The World Needs Our Universities

Oxford BodleianOur universities in America are the envy of the world. There are a lot of nations making every effort to catch up, China perhaps chief among them, but we remain at the top for access, research, creativity, and productivity. Actually affordability, believe it or not, ranks high too, given our aggressive approaches to financial aid. A healthy society depends on its universities.

How then do we account for the relentless attacks we witness almost daily: new books, new articles, nasty shots by commentators, all touting, sometimes gleefully, the imminent demise of the university?

Well, there is a real fear loose across the land.

There is fear among parents that their sons and daughters will not be able to afford to go to college. There is fear on the part of university leaders that we are bankrupting our institutions by discounting too deeply. There is fear that our universities are stuck in mud of political correctness. There is fear of wastefulness in the system of higher education. There is fear that the sons and daughters of our society are being educated by a protected, isolated, sometimes arrogant class.

All of this needs more nuanced examination, some of it balanced with facts, but there is enough truth here to cause legitimate fear.

So, what needs to be done?

The first step is brutal honesty. The economic model of the university is stretched to limits that are not sustainable. The notion of dramatically increasing prices, over decades, offset by massive discounting for financial aid, will eventually break the budgetary back. We are close. We also must be very cautious about our reliance on federal and state financial aid, because both the feds and the states give clear signals they want out of the business. There are also signals of increasing intrusion on religious freedom.

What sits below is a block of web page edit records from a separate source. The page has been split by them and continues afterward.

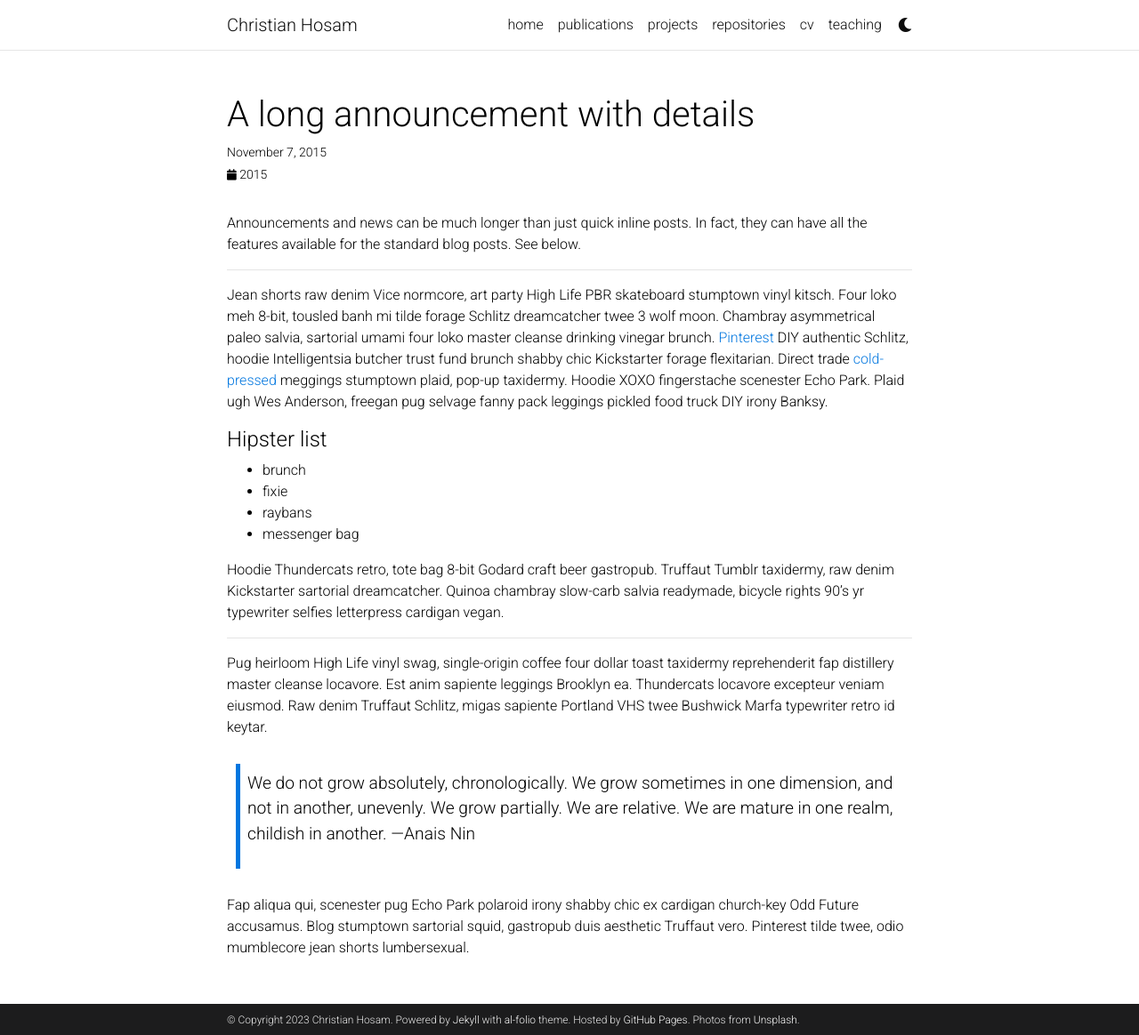
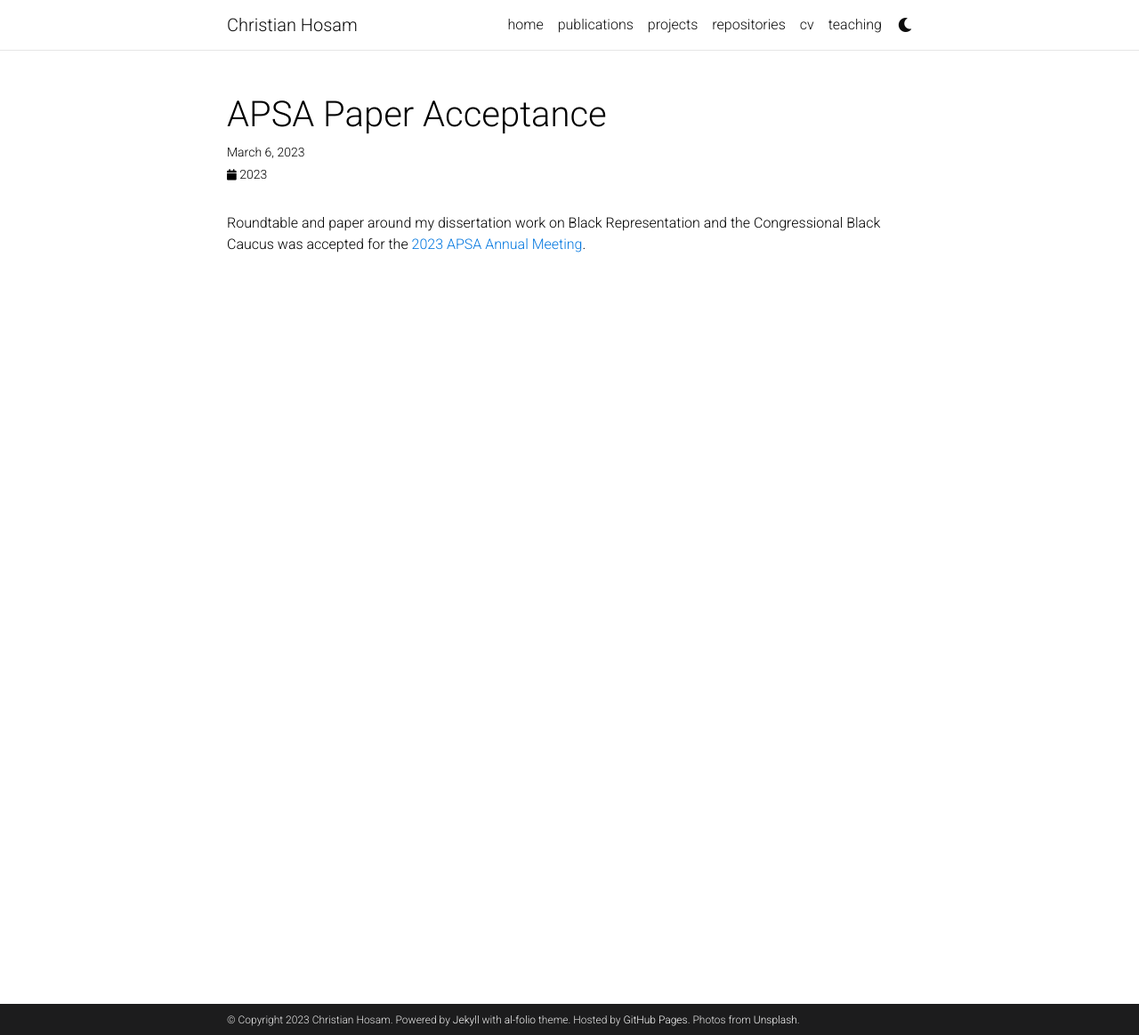
Before and after one commit to chosam2322/chosam2322.github.io, a Jekyll site: the page built from _news/announcement_2.md, in a window 1280 px wide and 1164 px high. Shown: the whole window at 89% size. Built offline with Jekyll 4.4.1, drawn with Linux system fonts in a browser that asks for light colours; comment, search, counter and statistics services are not loaded; a style sheet for code colours, icons or effects is not loaded.

Commit message:
Update announcement_2.md

```diff
--- a/_news/announcement_2.md
+++ b/_news/announcement_2.md
@@ -1,32 +1,9 @@
 ---
 layout: post
-title: A long announcement with details
-date: 2015-11-07 16:11:00-0400
+title: APSA Paper Acceptance
+date: 2023-03-06
 inline: false
 related_posts: false
 ---
 
-Announcements and news can be much longer than just quick inline posts. In fact, they can have all the features available for the standard blog posts. See below.
-
-***
-
-Jean shorts raw denim Vice normcore, art party High Life PBR skateboard stumptown vinyl kitsch. Four loko meh 8-bit, tousled banh mi tilde forage Schlitz dreamcatcher twee 3 wolf moon. Chambray asymmetrical paleo salvia, sartorial umami four loko master cleanse drinking vinegar brunch. <a href="https://www.pinterest.com">Pinterest</a> DIY authentic Schlitz, hoodie Intelligentsia butcher trust fund brunch shabby chic Kickstarter forage flexitarian. Direct trade <a href="https://en.wikipedia.org/wiki/Cold-pressed_juice">cold-pressed</a> meggings stumptown plaid, pop-up taxidermy. Hoodie XOXO fingerstache scenester Echo Park. Plaid ugh Wes Anderson, freegan pug selvage fanny pack leggings pickled food truck DIY irony Banksy.
-
-#### Hipster list
-<ul>
-    <li>brunch</li>
-    <li>fixie</li>
-    <li>raybans</li>
-    <li>messenger bag</li>
-</ul>
-
-Hoodie Thundercats retro, tote bag 8-bit Godard craft beer gastropub. Truffaut Tumblr taxidermy, raw denim Kickstarter sartorial dreamcatcher. Quinoa chambray slow-carb salvia readymade, bicycle rights 90's yr typewriter selfies letterpress cardigan vegan.
-
-***
-
-Pug heirloom High Life vinyl swag, single-origin coffee four dollar toast taxidermy reprehenderit fap distillery master cleanse locavore. Est anim sapiente leggings Brooklyn ea. Thundercats locavore excepteur veniam eiusmod. Raw denim Truffaut Schlitz, migas sapiente Portland VHS twee Bushwick Marfa typewriter retro id keytar.
-
-> We do not grow absolutely, chronologically. We grow sometimes in one dimension, and not in another, unevenly. We grow partially. We are relative. We are mature in one realm, childish in another.
-> —Anais Nin
-
-Fap aliqua qui, scenester pug Echo Park polaroid irony shabby chic ex cardigan church-key Odd Future accusamus. Blog stumptown sartorial squid, gastropub duis aesthetic Truffaut vero. Pinterest tilde twee, odio mumblecore jean shorts lumbersexual.
+Roundtable and paper around my dissertation work on Black Representation and the Congressional Black Caucus was accepted for the [2023 APSA Annual Meeting](https://connect.apsanet.org/apsa2023/).
```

Here’s my opinion on this first step: While honest cost assessment is vitally necessary, fresh strategies for new revenue are the only viable answer to the broken economic model. I am a big believer that stunning advancement in educational technology is part of the answer. It will take openness on the part of leaders and faculty,  attempts and risks and even failures, but this is one part of the direction forward.

The second step is an aggressive reassessment of the mission of the university. We are dead in the water if we can’t articulate clearly the deeper value of what we have to offer. It’s time to clean out the things that don’t contribute to a clear mission, but we must first define that mission in crystal clear terms. And of course this mission must have the ring of true value to our students and our society. Every university must communicate with compelling power its distinctive value.

One note of caution. There are strong pressures these days to narrow our mission in terms of skills alone—at the moment skills in science, technology, math, computer science, and such. While I agree with some of this emphasis, my bias tilts in broader directions. We cannot focus too narrowly. We cannot, for example, neglect the need for sophisticated writing and reading, nor can we neglect careful reading of the texts that reside in the realms of history, literature, art, philosophy, and theology. These texts are the foundations on which civilization is built. Skills will take us only part way toward a flourishing society.

Finally, it is true that the academy has been captured over time by a secularist agenda. Religion has been airbrushed out of the curriculum of most universities. God has been banished from the quad. In its place we find a new orthodoxy of philosophical materialism, a kind of supposed neutrality that leads to sheer relativism and nasty nihilism. Good grief, with a society coming apart at the seams from the utter neglect of things like religion, family, marriage, hard work, and community, it is time for significant revision of the way we build our curricula. The Christian university can serve as a model here. The secular universities must listen up.

In all of this, two things are critically important: First, we must preserve an allegiance to the best of what has been thought and written throughout the ages; Two, we must keep our eye on the needs of a changing world. The university must seek to contribute to better lives and a better world, but it must do so in light of the ancient paths traveled so far.

Our moment in the grand history of the university requires hard-headed, fast-moving, even radical innovation. If we do this right, the future of the university will exceed even the best we can imagine.

And let us remember: The world needs our universities.